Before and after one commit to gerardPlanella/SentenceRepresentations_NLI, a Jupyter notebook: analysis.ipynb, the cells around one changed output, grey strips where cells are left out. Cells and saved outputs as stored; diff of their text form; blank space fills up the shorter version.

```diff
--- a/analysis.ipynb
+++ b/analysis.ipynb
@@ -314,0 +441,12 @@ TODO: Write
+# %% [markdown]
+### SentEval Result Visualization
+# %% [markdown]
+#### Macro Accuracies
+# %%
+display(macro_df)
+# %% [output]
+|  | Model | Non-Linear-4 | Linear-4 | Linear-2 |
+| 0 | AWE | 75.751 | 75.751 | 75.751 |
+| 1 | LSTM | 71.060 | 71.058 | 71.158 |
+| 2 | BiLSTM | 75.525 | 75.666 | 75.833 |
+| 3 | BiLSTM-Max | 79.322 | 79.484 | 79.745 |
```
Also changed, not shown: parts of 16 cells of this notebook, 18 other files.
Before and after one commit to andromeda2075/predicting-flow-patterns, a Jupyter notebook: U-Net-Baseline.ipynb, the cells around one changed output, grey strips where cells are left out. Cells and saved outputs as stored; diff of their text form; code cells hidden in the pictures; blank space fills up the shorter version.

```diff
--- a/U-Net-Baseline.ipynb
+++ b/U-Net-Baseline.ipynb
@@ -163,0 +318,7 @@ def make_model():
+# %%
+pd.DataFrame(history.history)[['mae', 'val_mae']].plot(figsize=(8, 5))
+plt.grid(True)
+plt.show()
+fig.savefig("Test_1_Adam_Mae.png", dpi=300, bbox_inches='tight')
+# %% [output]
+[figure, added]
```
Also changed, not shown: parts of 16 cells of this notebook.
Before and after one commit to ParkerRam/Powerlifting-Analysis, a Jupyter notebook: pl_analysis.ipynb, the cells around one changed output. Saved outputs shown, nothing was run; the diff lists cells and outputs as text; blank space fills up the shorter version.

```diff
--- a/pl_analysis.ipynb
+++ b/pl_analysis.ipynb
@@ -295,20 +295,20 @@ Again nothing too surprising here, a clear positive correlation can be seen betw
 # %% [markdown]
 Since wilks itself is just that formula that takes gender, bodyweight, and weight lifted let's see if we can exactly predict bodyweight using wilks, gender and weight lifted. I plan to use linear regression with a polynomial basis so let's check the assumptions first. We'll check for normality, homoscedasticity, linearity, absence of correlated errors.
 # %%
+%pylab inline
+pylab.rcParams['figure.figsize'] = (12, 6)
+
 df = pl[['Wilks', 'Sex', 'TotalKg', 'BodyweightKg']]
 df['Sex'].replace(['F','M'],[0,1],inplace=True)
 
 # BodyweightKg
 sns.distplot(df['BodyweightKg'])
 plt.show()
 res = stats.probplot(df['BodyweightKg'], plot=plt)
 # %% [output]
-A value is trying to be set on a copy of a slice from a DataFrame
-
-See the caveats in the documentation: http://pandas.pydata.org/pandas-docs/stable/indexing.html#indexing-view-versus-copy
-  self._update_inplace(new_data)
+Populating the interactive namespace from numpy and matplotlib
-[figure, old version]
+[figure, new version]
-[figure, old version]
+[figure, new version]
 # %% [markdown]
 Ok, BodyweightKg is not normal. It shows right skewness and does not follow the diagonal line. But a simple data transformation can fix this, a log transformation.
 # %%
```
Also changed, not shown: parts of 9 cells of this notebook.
::::::::::
| PROBLEM TO WORK ON |
Return a copy of each line in the entries that carries the string "output".

| SOLUTION BELOW |
Before and after one commit to gerardPlanella/SentenceRepresentations_NLI, a Jupyter notebook: analysis.ipynb, the cells around one changed output, grey strips where cells are left out. Cells and saved outputs as stored; diff of their text form; blank space fills up the shorter version.
+# %% [output]
Before and after one commit to andromeda2075/predicting-flow-patterns, a Jupyter notebook: U-Net-Baseline.ipynb, the cells around one changed output, grey strips where cells are left out. Cells and saved outputs as stored; diff of their text form; code cells hidden in the pictures; blank space fills up the shorter version.
+# %% [output]
Before and after one commit to ParkerRam/Powerlifting-Analysis, a Jupyter notebook: pl_analysis.ipynb, the cells around one changed output. Saved outputs shown, nothing was run; the diff lists cells and outputs as text; blank space fills up the shorter version.
 # %% [output]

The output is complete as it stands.